While there are numerous technological steps SME’s can take to better secure their environments, IT infrastructure and controls alone are not effective in combating cyber fraud. Small-business owners must also take steps to create a “culture of security” and push cyber security higher up the company agenda.
Here are my top five technological and cultural adjustments every SME can make to better defend themselves against the ever growing threat of cybercrime:
1. Assess risk and identify weaknesses
Cybersecurity preparedness starts with having a complete understanding of the internal and external vulnerabilities that can affect your business. Owners should also ensure that updated anti-virus programs, anti-spyware programs and firewalls are installed on all computers and that employees are required to change their passwords every 30 to 90 days.
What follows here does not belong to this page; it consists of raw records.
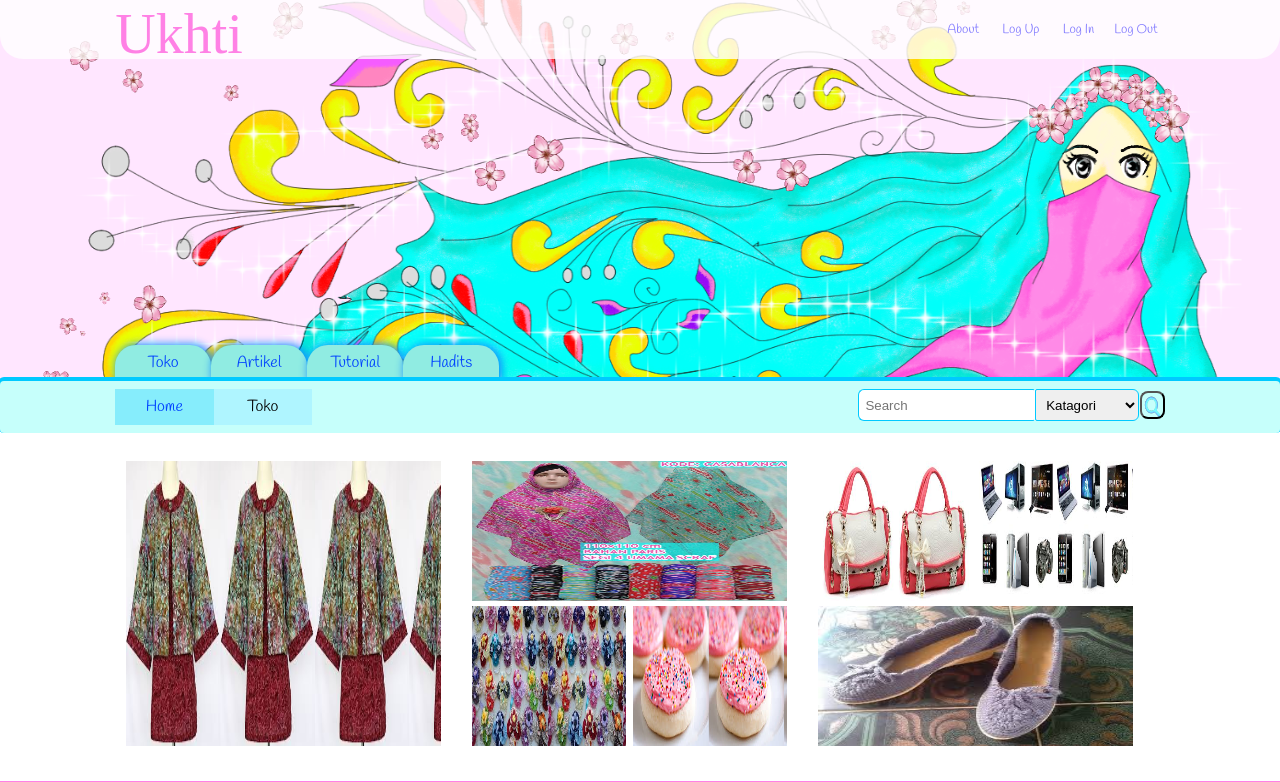
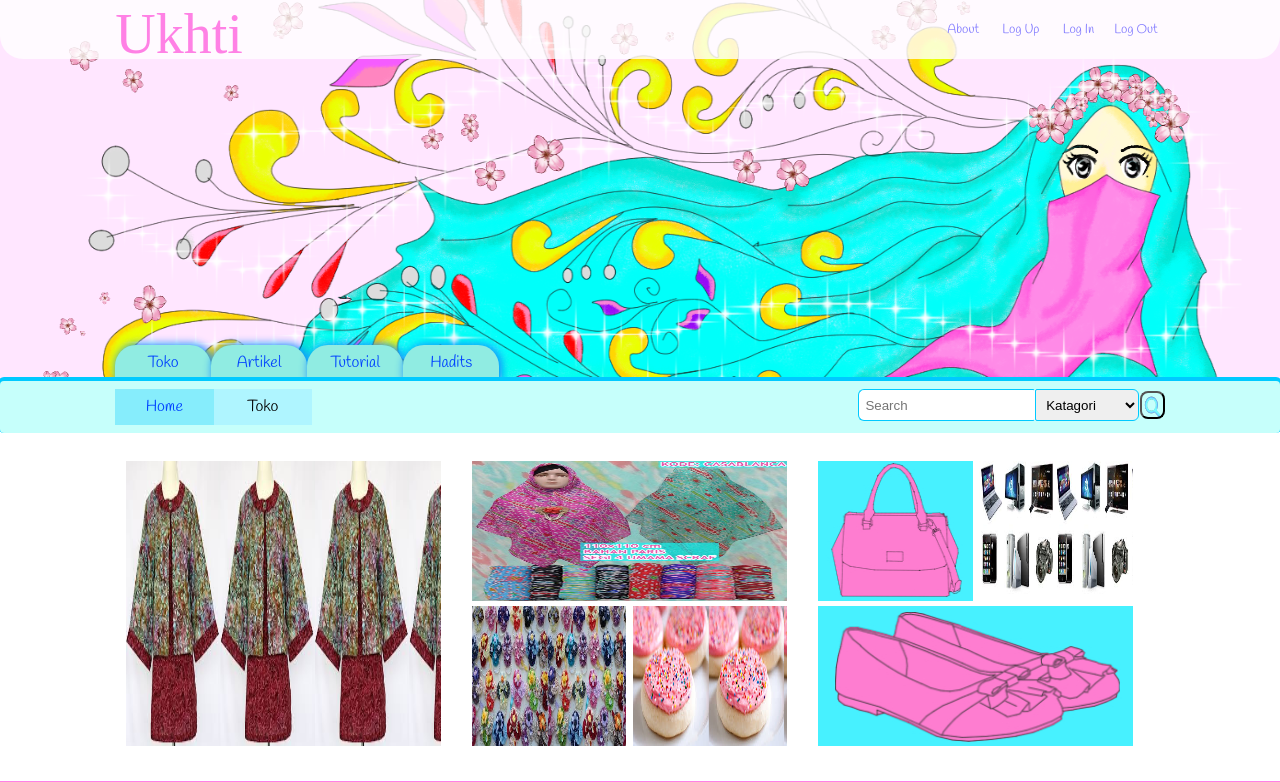
Before and after one commit to Rinayulyani/Ukhti, a PHP site: page /jubel.php in a window 1280 px wide. Shown: the top 782 px of the page. Run offline with PHP 8.4, Linux system fonts and the light colour scheme.

Commit message:
baru 2 yang diubah (ikon sepatu dan tas)

```diff
--- a/assets/css/style.css
+++ b/assets/css/style.css
@@ -553,11 +553,11 @@ body {
 	margin-right: 2%;
 	float: left;
 	font-size: 100px;
-	background: url(../images/tas.jpg);
-    -webkit-background-size: 49% 140px;
-    -moz-background-size: 49% 140px;
-    -o-background-size: 49% 140px;
-    background-size: 49% 140px;
+	background: url(../images/tas1.jpg);
+    -webkit-background-size: 100% 140px;
+    -moz-background-size: 100% 140px;
+    -o-background-size: 100% 140px;
+    background-size: 100% 140px;
 }
 
 .dll {
@@ -590,7 +590,7 @@ body {
 	height: 140px;
 	float: left;
 	font-size: 100px;
-	background: url(../images/sepatu.jpg);
+	background: url(../images/sepatu1.jpg);
     -webkit-background-size: 100% 140px;
     -moz-background-size: 100% 140px;
     -o-background-size: 100% 140px;
```
Also changed, not shown: assets/images/sepatu1.jpg (added), assets/images/tas1.jpg (added).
One step further would be to employ Multi-Factor Authentication to external facing and critical systems.
2. Back-up critical information
Establish a schedule to perform critical data backups and system upgrades on a regular basis throughout the year. Creating back-ups on a regular basis ensures that critical data is not lost in the event of a cyber-attack or natural disaster. Store all backup copies in remote locations away from the office, such as on an external hard drive, encrypt any sensitive data about company or customers and remember to test and restore your backups regularly.
3. Create a contingency plan
Just like a fire drill, business owners need a contingency plan to follow if the business suffers a cyber-attack. This plan should include steps on how to continue business operations at an alternate location when necessary and how to handle a Notifiable Data Breach. Be sure to test the plan annually.
4. Educate employees
Research found that 90 per cent of all malware requires human interaction to infect its infrastructure. In order to create a culture of security, owners must demonstrate to employees and customers that cyber fraud is a serious concern. This involves educating employees and training them on proper Internet practices and technology solutions, and running regular phishing simulations. Susceptibility to phishing emails drops almost 20 per cent after a company runs just one failed simulation*.
5. Implement a security agreement
Business owners should require employees to sign a security agreement to demonstrate that they are active participants in helping to maintain a secure online environment. This agreement also should require employees to report any suspicious online activity or known Internet crime to the proper authorities. At a business level, partner with an MSSP to run security operations, centrally and efficiently, for you.